    // If your application supports background execution, this method is called instead of applicationWillTerminate: when the user quits.
  }

  func applicationWillEnterForeground(application: UIApplication) {
    // Called as part of the transition from the background to the inactive state; here you can undo many of the changes made on entering the background.
  }

  func applicationDidBecomeActive(application: UIApplication) {
    // Restart any tasks that were paused (or not yet started) while the application was inactive. If the application was previously in the background, optionally refresh the user interface.
  }

  func applicationWillTerminate(application: UIApplication) {
    // Called when the application is about to terminate. Save data if appropriate. See also applicationDidEnterBackground:.
  }


}

The function we're interested in is the first one, application(_:didFinishLaunchingWithOptions:). This is where we can add any UI customizations that we want to be applied application-wide. In our case, we want to set some of the properties for our custom Navigation Bar. So, in your application(_:didFinishLaunchingWithOptions:) add the following lines of code:

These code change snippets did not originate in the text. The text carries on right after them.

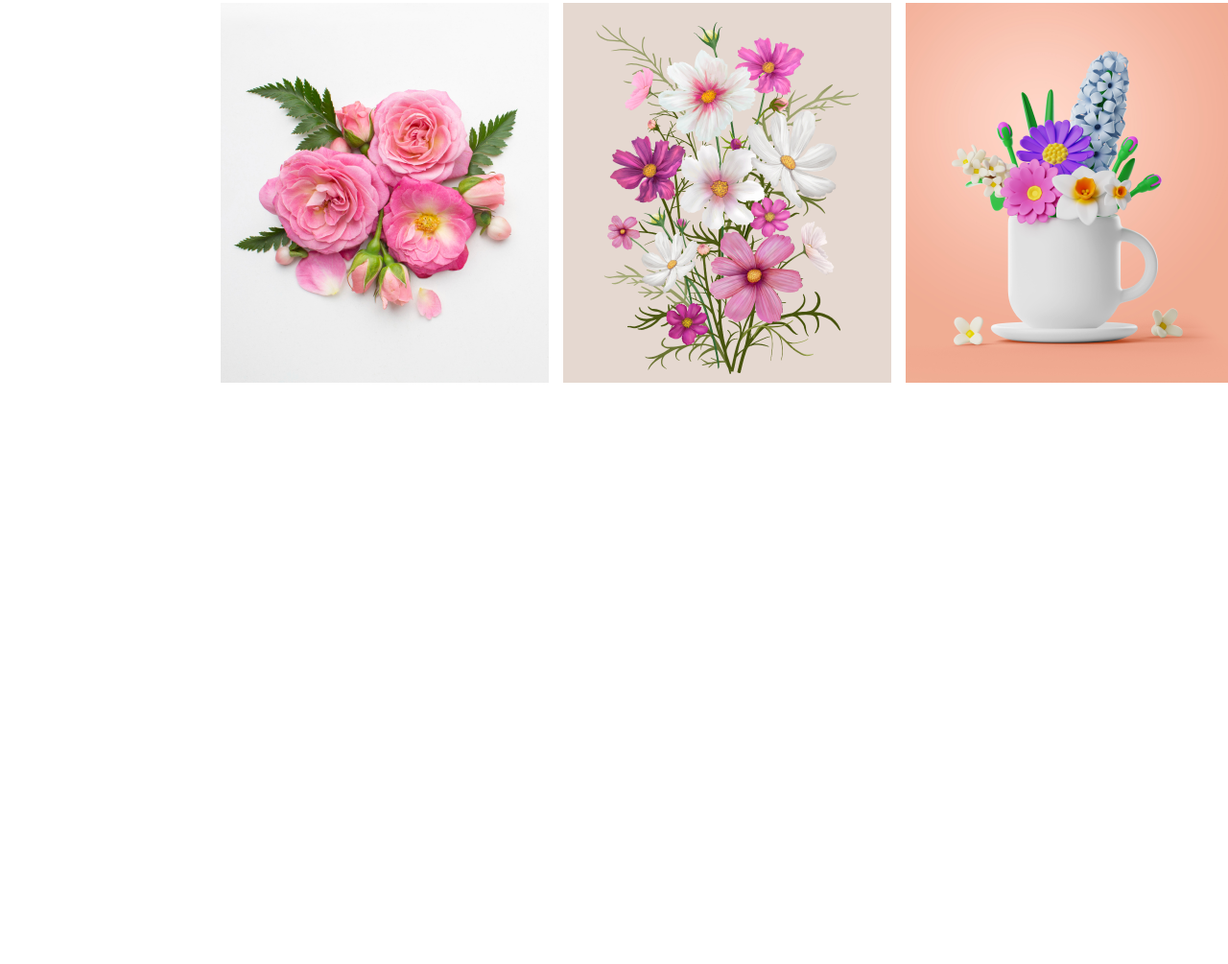
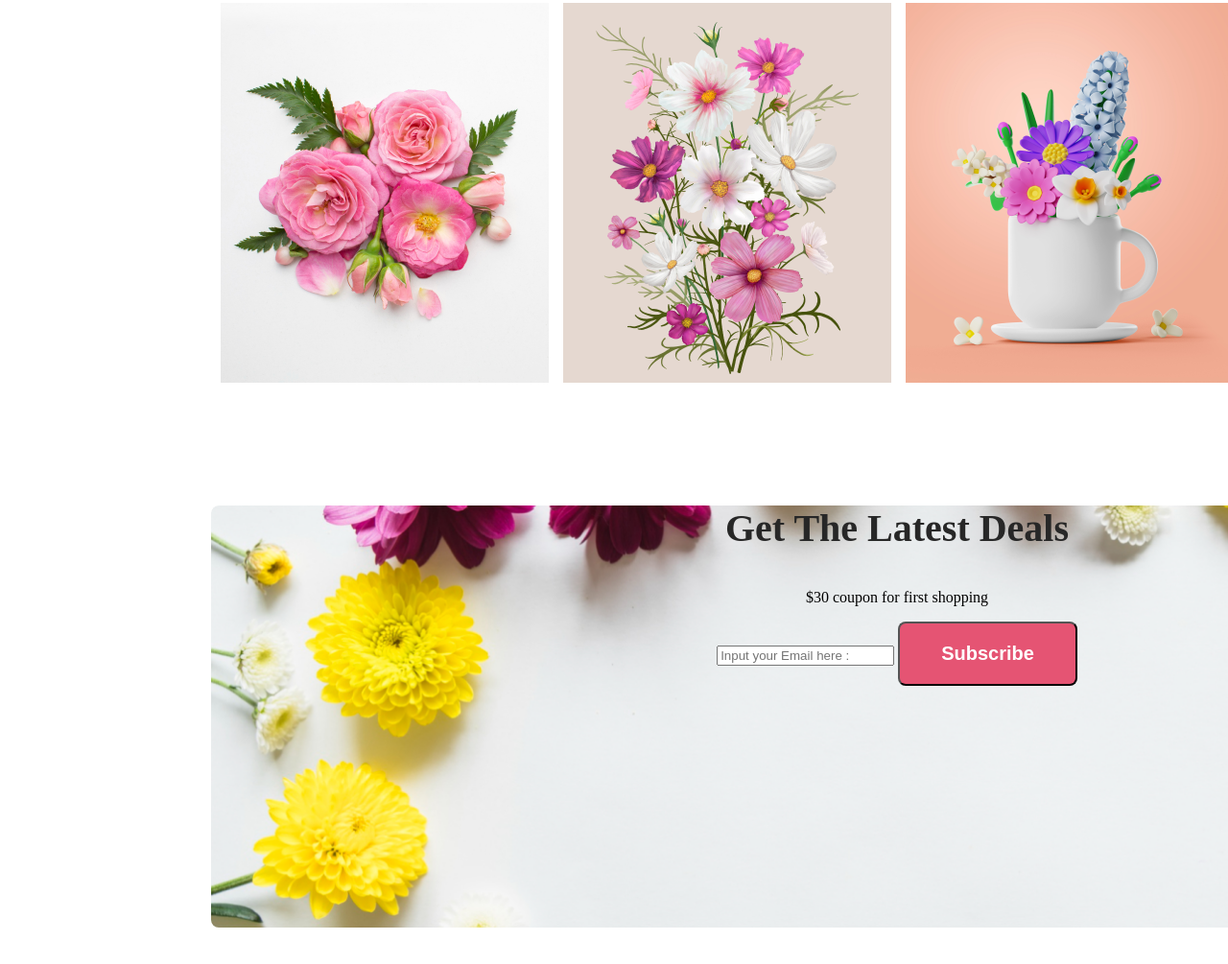
Before and after one commit to Saeedkpi/Assignment-1-test, a plain HTML site: page test.html in a window 1280 px wide. Shown: the part 1646-2651 px from the top of the page at 96% size. Before the commit the page ends 2171 px from the top, so only its background shows below. Drawn offline with Linux system fonts and the light colour scheme.

Commit message:
contact section 50% complete

```diff
--- a/test.css
+++ b/test.css
@@ -145,3 +145,19 @@
     /* flex-shrink: 0; */
 }
 /* Instagram - section work maximum complete  */
+.contact-section {
+    margin: 128px 220px;
+    margin-right: 220px;
+    /* max-width: 1910px;
+    max-height: 3066px; */
+    width: 1430px;
+    height: 440px;
+    border-radius: 8px;
+    background-image: url("./Flower Asset/Rectangle\ 9.png");
+    background-size: cover;
+    background-repeat: no-repeat;
+    text-align: center;
+}
+.contact-form {
+
+}
--- a/test.html
+++ b/test.html
@@ -65,6 +65,14 @@
             <div class="flex-photo"><img src="./Flower Asset/Rectangle 6.png" alt=""></div>
         </div>
     </div>
+    <div class="contact-section">
+        <h3 class="section-title">Get The Latest Deals</h3>
+        <p class="section-description">$30 coupon for first shopping</p>
+        <form action="" class="contact-form">
+            <input type="email" placeholder="Input your Email here :" name="" id="">
+            <input class="btn" type="submit" value="Subscribe">
+        </form>
+    </div>
 </main>
 </body>
 </html>
```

//sets the font color
UINavigationBar.appearance().titleTextAttributes = [NSForegroundColorAttributeName: UIColor.whiteColor()]

//sets the tint color, which dictates the button color
UINavigationBar.appearance().tintColor = UIColor.whiteColor()

//sets the Bar tint color
UINavigationBar.appearance().barTintColor = UIColor.orangeColor()

//sets the bar translucence property
UINavigationBar.appearance().translucent = false

Wrapping Up

And that's all there really is to it! Much simpler than setting up each View's navigation bar individually. Although we set up a UINavigationBar in our example, you can use this method with any UI element you can think of by just adding the .appearance() proxy. Now you can just build and run your app to see your beautiful custom Navigation Bar!